>>>>

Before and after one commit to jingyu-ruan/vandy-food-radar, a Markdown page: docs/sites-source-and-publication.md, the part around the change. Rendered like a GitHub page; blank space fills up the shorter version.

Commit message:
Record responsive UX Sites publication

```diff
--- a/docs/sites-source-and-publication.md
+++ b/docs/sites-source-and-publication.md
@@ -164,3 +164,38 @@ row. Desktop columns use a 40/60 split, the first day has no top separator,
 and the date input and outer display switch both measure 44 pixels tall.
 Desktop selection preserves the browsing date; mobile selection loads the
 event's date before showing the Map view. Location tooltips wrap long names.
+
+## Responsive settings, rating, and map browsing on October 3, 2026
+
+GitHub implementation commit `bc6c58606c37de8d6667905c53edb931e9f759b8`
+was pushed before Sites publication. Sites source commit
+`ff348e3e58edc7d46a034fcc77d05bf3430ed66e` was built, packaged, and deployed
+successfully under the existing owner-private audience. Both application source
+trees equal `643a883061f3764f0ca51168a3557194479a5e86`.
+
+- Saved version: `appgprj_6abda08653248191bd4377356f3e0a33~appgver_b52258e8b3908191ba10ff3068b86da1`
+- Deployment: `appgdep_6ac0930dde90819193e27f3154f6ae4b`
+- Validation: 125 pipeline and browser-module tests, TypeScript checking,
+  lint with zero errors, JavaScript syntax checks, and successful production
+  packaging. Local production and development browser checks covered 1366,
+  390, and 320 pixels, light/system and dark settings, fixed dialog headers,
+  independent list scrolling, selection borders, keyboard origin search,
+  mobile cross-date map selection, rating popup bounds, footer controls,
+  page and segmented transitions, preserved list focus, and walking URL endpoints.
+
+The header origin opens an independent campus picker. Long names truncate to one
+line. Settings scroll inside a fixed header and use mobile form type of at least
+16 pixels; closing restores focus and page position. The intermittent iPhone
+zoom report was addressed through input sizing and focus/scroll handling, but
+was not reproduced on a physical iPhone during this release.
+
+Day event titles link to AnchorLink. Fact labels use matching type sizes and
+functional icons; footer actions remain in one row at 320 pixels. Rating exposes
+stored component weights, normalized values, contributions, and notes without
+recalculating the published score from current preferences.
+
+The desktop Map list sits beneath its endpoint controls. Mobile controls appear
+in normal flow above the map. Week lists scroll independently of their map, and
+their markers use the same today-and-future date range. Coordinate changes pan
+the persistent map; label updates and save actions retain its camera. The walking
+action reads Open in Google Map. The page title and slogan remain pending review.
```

<<<<

## Directions for this task
Where a line of the data holds "pixels", show that line.

## Reply to the exercise
 and the date input and outer display switch both measure 44 pixels tall.
+  390, and 320 pixels, light/system and dark settings, fixed dialog headers,
+16 pixels; closing restores focus and page position. The intermittent iPhone
+functional icons; footer actions remain in one row at 320 pixels. Rating exposes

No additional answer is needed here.